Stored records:
________________

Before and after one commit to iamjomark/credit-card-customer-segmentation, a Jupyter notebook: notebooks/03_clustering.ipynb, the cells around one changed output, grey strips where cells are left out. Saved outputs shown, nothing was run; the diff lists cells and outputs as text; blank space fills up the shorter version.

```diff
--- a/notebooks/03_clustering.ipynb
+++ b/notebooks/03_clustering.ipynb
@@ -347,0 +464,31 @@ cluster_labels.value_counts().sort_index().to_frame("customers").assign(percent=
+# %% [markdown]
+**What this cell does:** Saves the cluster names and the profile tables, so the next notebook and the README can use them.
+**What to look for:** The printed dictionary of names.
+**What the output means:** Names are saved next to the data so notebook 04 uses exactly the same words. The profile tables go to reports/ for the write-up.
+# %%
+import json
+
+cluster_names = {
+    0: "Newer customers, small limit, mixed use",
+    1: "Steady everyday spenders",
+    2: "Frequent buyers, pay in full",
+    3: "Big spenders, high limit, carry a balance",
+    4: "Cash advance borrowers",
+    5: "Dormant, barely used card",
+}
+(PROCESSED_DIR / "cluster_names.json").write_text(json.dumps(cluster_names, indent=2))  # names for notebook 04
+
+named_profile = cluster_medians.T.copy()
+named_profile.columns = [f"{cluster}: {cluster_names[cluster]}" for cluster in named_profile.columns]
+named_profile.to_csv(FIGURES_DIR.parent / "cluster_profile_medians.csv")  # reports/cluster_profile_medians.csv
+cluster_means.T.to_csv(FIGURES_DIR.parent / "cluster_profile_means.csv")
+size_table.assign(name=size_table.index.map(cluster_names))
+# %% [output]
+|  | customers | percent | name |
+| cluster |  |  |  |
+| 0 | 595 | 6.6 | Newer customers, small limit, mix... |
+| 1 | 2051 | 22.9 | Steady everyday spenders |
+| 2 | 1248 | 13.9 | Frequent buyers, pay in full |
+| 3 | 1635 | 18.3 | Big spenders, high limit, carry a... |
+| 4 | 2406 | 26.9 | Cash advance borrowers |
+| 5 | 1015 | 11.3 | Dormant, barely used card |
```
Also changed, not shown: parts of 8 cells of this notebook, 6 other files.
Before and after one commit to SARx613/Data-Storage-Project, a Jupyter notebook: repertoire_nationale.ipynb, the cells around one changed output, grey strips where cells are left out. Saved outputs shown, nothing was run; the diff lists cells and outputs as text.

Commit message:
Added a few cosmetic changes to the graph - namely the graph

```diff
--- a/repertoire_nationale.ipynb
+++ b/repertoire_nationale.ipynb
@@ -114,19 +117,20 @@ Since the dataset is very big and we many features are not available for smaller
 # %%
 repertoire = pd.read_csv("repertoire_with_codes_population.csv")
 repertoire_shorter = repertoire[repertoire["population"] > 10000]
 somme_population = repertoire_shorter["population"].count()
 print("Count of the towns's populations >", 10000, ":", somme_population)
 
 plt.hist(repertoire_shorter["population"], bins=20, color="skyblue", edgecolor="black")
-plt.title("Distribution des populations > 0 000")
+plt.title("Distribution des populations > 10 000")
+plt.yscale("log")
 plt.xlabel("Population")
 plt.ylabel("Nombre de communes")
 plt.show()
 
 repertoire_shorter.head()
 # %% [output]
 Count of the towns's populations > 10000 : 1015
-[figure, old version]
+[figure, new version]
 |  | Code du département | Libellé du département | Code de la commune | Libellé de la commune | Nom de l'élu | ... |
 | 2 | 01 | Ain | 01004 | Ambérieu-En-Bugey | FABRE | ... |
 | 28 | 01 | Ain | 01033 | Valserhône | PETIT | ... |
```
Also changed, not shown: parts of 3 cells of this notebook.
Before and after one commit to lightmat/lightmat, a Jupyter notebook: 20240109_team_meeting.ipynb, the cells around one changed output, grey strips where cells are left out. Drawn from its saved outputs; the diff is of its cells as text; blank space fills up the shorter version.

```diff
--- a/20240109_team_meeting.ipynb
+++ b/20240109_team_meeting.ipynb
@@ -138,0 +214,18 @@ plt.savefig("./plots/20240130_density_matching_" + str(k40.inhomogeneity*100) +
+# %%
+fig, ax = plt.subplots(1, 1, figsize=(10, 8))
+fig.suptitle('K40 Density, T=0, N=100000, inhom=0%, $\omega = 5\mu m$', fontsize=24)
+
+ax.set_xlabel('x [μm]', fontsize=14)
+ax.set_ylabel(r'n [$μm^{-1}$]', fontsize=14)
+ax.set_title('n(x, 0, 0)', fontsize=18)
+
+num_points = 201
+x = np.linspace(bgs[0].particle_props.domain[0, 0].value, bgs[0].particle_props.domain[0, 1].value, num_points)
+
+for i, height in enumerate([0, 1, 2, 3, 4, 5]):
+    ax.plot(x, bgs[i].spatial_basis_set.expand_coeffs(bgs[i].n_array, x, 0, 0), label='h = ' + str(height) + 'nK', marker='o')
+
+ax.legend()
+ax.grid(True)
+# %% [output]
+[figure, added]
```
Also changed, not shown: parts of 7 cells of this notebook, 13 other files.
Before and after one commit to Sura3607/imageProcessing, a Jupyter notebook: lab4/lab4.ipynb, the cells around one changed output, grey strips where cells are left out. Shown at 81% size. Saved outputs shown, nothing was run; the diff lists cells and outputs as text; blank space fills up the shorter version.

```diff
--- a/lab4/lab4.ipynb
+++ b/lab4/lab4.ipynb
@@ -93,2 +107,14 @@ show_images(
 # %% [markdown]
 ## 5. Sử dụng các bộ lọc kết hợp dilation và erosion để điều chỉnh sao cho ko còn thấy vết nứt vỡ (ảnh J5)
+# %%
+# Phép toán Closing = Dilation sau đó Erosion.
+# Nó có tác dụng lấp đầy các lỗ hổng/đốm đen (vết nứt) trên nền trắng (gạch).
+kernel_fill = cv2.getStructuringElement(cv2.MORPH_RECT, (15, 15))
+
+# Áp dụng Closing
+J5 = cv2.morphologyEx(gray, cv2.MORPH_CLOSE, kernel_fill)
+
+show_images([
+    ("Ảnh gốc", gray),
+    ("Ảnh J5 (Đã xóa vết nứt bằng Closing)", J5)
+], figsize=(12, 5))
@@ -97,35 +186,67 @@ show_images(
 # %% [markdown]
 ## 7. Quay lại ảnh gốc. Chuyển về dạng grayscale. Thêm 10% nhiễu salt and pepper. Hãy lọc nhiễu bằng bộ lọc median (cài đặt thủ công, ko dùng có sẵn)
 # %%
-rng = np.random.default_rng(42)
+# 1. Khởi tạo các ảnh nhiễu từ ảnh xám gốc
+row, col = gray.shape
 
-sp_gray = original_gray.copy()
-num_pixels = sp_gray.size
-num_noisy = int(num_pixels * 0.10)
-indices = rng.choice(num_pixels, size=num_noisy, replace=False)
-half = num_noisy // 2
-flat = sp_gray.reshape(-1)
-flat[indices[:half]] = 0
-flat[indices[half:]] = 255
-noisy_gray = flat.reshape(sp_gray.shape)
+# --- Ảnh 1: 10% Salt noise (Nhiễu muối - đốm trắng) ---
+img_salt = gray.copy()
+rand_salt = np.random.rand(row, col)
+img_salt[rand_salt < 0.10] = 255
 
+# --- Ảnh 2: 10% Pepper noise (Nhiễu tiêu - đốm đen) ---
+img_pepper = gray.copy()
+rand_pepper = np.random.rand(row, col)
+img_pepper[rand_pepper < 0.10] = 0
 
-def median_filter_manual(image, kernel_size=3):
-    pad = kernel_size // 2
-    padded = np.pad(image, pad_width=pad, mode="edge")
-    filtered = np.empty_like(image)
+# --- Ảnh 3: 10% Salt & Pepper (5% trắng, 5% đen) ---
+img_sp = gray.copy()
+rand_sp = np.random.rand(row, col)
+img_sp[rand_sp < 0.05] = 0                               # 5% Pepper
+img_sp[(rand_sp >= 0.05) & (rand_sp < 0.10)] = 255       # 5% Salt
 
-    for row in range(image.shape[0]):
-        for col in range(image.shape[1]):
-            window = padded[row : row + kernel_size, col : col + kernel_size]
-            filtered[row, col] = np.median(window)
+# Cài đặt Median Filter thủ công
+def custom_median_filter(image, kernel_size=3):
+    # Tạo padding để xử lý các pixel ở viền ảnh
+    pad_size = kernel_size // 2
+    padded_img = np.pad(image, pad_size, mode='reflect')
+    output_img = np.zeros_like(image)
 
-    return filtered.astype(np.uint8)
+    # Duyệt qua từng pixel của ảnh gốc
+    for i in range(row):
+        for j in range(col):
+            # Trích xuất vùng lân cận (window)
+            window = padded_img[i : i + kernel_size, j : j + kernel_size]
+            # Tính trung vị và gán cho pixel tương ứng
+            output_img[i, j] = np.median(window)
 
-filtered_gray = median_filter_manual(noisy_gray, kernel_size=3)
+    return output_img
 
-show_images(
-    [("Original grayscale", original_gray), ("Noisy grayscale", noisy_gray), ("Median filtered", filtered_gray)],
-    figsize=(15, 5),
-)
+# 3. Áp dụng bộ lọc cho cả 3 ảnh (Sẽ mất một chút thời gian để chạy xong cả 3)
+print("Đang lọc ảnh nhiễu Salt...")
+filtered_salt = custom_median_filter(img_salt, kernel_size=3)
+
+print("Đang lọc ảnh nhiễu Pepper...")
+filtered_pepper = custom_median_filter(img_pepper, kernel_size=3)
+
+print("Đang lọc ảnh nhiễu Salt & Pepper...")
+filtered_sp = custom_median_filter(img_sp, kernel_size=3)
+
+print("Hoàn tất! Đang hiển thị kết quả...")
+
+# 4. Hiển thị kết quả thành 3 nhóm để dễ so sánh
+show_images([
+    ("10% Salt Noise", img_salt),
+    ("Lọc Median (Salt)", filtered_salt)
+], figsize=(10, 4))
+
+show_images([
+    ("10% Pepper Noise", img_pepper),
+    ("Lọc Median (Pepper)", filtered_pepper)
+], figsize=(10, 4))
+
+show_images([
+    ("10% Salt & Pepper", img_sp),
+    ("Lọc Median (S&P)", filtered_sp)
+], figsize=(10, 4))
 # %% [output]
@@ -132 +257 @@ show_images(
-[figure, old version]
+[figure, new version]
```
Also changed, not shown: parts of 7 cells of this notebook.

________________

Exercise:
If a line in the records above holds the string "this", copy it out.

Result of the exercise:
+**What this cell does:** Saves the cluster names and the profile tables, so the next notebook and the README can use them.
Also changed, not shown: parts of 8 cells of this notebook, 6 other files.
Also changed, not shown: parts of 3 cells of this notebook.
Also changed, not shown: parts of 7 cells of this notebook, 13 other files.
Also changed, not shown: parts of 7 cells of this notebook.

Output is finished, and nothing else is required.